Those who lived during times of war and oppression were remembered.
Attendees moved to Cobo Community Centre afterwards for tea, nibbles and a natter.
Winds in 2019 and last year’s cancellation due to Covid restrictions meant it was the Rev. Scott Lamb’s first year on the slipway.

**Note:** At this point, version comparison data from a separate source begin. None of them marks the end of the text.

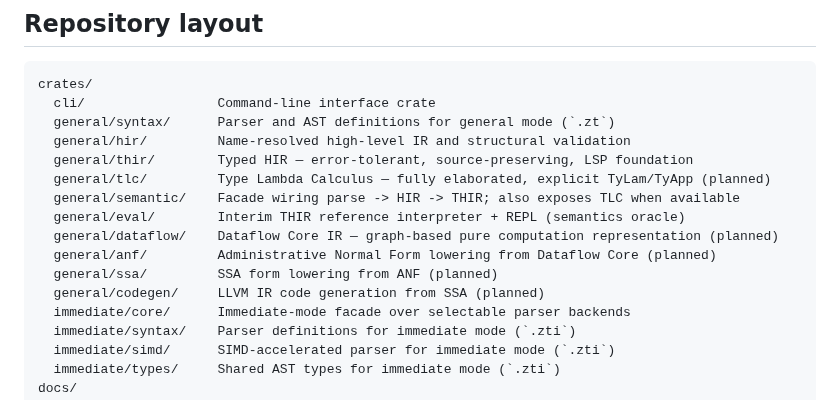
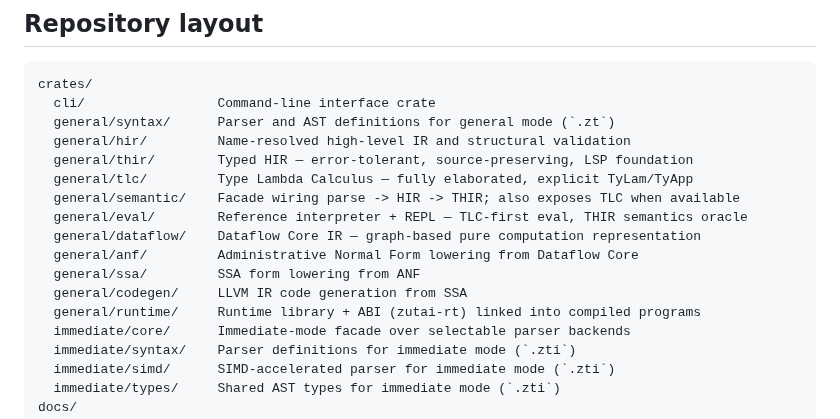
Before and after one commit to iceice666/zutai, a Markdown page: AGENTS.md, the part around the change. Drawn GitHub-style.

Commit message:
docs(repo/agents): sync crate map to shipped workspace
Drop stale (planned) labels from tlc/dataflow/anf/ssa/codegen, which
landed via Phases 2-6. Add the missing zutai-rt runtime crate and
update eval from "Interim THIR" to TLC-first per the Phase 32 cutover.

```diff
--- a/AGENTS.md
+++ b/AGENTS.md
@@ -51,13 +51,14 @@ crates/
   general/syntax/      Parser and AST definitions for general mode (`.zt`)
   general/hir/         Name-resolved high-level IR and structural validation
   general/thir/        Typed HIR — error-tolerant, source-preserving, LSP foundation
-  general/tlc/         Type Lambda Calculus — fully elaborated, explicit TyLam/TyApp (planned)
+  general/tlc/         Type Lambda Calculus — fully elaborated, explicit TyLam/TyApp
   general/semantic/    Facade wiring parse -> HIR -> THIR; also exposes TLC when available
-  general/eval/        Interim THIR reference interpreter + REPL (semantics oracle)
-  general/dataflow/    Dataflow Core IR — graph-based pure computation representation (planned)
-  general/anf/         Administrative Normal Form lowering from Dataflow Core (planned)
-  general/ssa/         SSA form lowering from ANF (planned)
-  general/codegen/     LLVM IR code generation from SSA (planned)
+  general/eval/        Reference interpreter + REPL — TLC-first eval, THIR semantics oracle
+  general/dataflow/    Dataflow Core IR — graph-based pure computation representation
+  general/anf/         Administrative Normal Form lowering from Dataflow Core
+  general/ssa/         SSA form lowering from ANF
+  general/codegen/     LLVM IR code generation from SSA
+  general/runtime/     Runtime library + ABI (zutai-rt) linked into compiled programs
   immediate/core/      Immediate-mode facade over selectable parser backends
   immediate/syntax/    Parser definitions for immediate mode (`.zti`)
   immediate/simd/      SIMD-accelerated parser for immediate mode (`.zti`)
```
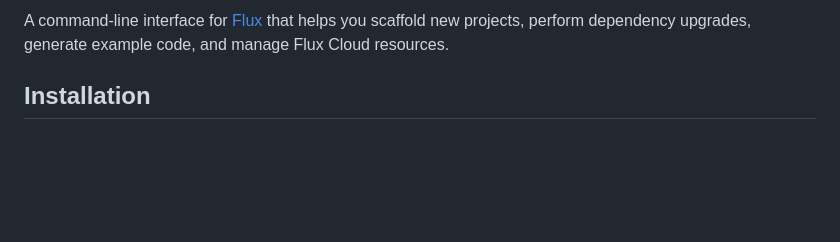
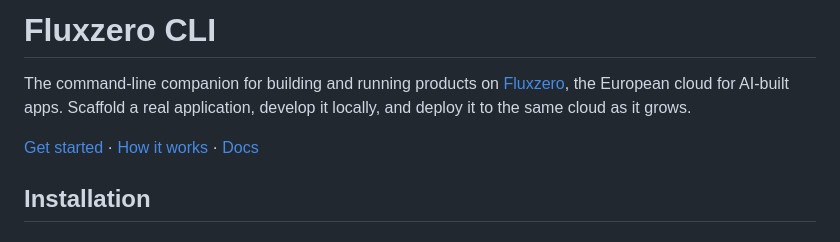
Before and after one commit to fluxzero-io/fluxzero-cli, a Markdown page: README.md, the part around one of its changes. GitHub-like rendering; blank space fills up the shorter version.

Commit message:
docs(readme): align presentation with Fluxzero Cloud [skip ci]

```diff
--- a/README.md
+++ b/README.md
@@ -2,5 +2,9 @@
 
-A command-line interface for [Flux](https://fluxcapacitor.io/) that helps you scaffold new projects, perform dependency upgrades, generate example code, and manage Flux Cloud resources.
+# Fluxzero CLI
+
+The command-line companion for building and running products on [Fluxzero](https://fluxzero.io), the European cloud for AI-built apps. Scaffold a real application, develop it locally, and deploy it to the same cloud as it grows.
+
+[Get started](https://fluxzero.io/get-started) · [How it works](https://fluxzero.io/how-it-works) · [Docs](https://fluxzero.io/docs)
 
 ## Installation
 
```
Also changed, not shown: other parts of README.md (+1 -1 lines).
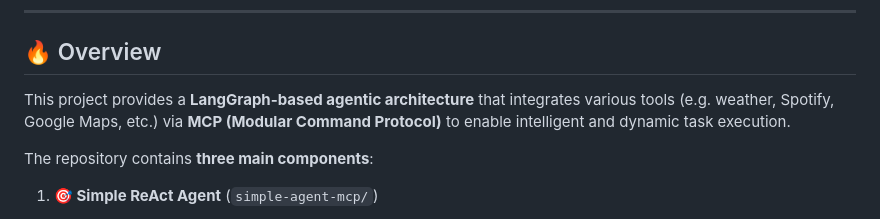
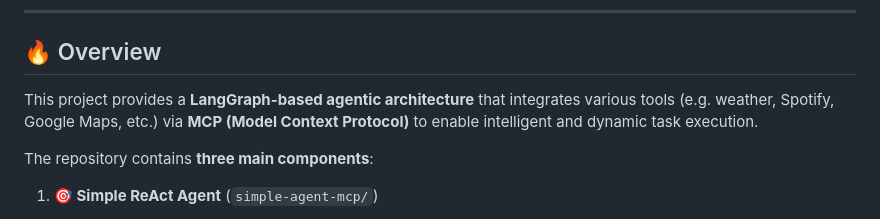
Before and after one commit to ken-hori-2/langgraph-agentic-system-hub, a Markdown page: README.md, the part around the change. GitHub-like rendering.

```diff
--- a/README.md
+++ b/README.md
@@ -6,7 +6,7 @@
 
 ## 🔥 Overview
 
-This project provides a **LangGraph-based agentic architecture** that integrates various tools (e.g. weather, Spotify, Google Maps, etc.) via **MCP (Modular Command Protocol)** to enable intelligent and dynamic task execution.
+This project provides a **LangGraph-based agentic architecture** that integrates various tools (e.g. weather, Spotify, Google Maps, etc.) via **MCP (Model Context Protocol)** to enable intelligent and dynamic task execution.
 
 The repository contains **three main components**:
 
```
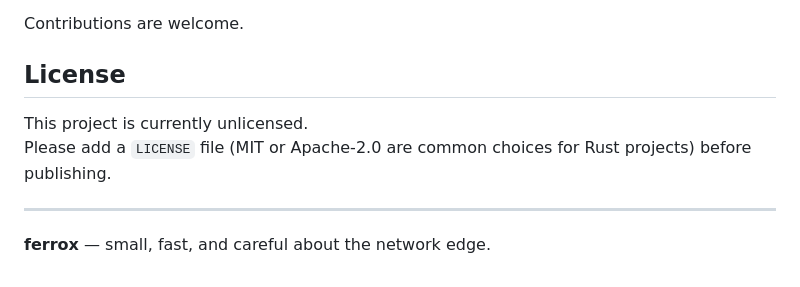
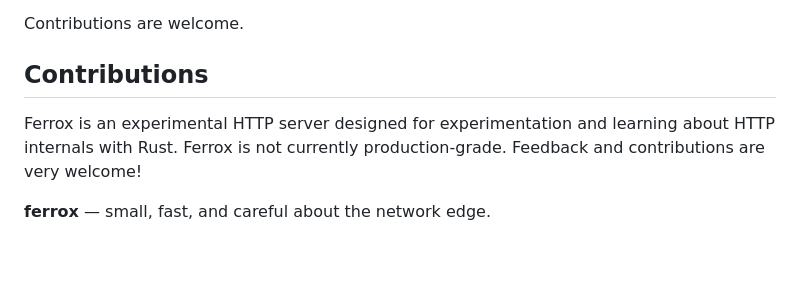
Before and after one commit to brian404/ferrox, a Markdown page: README.md, the part around the change. Rendered like a GitHub page.

Commit message:
Update README to reflect contributions and remove license
Removed license section and added contributions section to README.

```diff
--- a/README.md
+++ b/README.md
@@ -221,11 +221,8 @@ ferrox/
 
 Contributions are welcome.
 
-## License
+## Contributions
+Ferrox is an experimental HTTP server designed for experimentation and learning about HTTP internals with Rust. Ferrox is not currently production-grade. Feedback and contributions are very welcome!
 
-This project is currently unlicensed.
-Please add a `LICENSE` file (MIT or Apache-2.0 are common choices for Rust projects) before publishing.
-
----
 
 **ferrox** — small, fast, and careful about the network edge.
```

He said it was wonderful to see it so well attended.
‘It is a very short service as an act of worship for our freedom and peace, praying that it may continue.’
Hosting parish events was said to bring the community together.
The Rev. Beverley Herve said blessing the fishing community continues a long-standing tradition.
‘St Matthew’s Church was built for the fishermen, so that they didn’t have to go to Castel [Parish Church].’
Paul Fairclough has attended for 40 or 50 years.
‘It’s a brilliant, wonderful, fantastic celebration of Liberation and absolutely gets better each year,’ he said.
Paul Benstead and Matt Le Page installed the flag, this year including an additional Guernsey Together variety.
Mr Le Page said it was his first time. The flag must be replaced annually after exposure to the elements.
‘I’ve been asking about it for seven or eight years. It’s quite an honour really.’
Attendees were supported by a choir to sing Sarnia Cherie and God Save The Queen.
Chorister Jem Guilbert said: ‘I love the tradition of Liberation Day and that Guernsey has its own holiday. My grandfather, Harold Guilbert, stayed in Guernsey during the Occupation.’
Three cheers were given at the end of the service.